EXERCISE BRIEF: Find the lines below that contain "icon" and tally them. Return only the total.

GIVEN DATA:
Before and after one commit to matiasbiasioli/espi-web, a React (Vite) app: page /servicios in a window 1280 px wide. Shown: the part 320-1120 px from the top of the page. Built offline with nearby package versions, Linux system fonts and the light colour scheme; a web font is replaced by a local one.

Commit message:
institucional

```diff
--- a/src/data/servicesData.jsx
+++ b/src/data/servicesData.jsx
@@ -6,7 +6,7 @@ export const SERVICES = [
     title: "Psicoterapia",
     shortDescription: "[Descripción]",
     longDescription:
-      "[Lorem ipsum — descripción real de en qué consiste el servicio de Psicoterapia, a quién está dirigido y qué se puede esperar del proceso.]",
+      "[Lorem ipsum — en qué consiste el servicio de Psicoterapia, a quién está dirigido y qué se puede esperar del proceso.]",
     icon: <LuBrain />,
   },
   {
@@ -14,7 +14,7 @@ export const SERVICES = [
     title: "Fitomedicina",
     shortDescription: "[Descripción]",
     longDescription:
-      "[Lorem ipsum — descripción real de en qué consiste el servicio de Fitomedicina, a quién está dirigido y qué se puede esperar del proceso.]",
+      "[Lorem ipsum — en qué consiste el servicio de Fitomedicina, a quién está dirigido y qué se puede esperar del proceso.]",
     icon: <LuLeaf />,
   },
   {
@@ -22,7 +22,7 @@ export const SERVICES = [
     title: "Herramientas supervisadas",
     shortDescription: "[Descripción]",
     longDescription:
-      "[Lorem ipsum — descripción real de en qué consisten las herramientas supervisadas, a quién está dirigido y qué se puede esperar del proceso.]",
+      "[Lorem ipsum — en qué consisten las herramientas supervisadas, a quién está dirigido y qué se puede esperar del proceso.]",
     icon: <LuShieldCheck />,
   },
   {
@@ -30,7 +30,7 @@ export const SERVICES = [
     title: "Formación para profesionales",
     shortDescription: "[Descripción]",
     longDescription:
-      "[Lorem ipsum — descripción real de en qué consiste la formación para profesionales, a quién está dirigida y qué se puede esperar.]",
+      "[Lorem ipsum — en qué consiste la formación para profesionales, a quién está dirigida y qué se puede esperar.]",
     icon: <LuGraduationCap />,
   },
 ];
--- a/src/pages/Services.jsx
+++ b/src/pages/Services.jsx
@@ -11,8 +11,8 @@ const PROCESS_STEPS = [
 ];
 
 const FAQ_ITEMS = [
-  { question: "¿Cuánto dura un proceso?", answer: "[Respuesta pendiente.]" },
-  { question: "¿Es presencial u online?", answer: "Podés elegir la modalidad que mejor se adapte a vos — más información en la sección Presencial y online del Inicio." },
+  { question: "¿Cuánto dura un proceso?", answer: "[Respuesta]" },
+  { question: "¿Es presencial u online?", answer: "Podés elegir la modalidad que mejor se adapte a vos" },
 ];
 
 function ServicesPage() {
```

SOLUTION BELOW: 4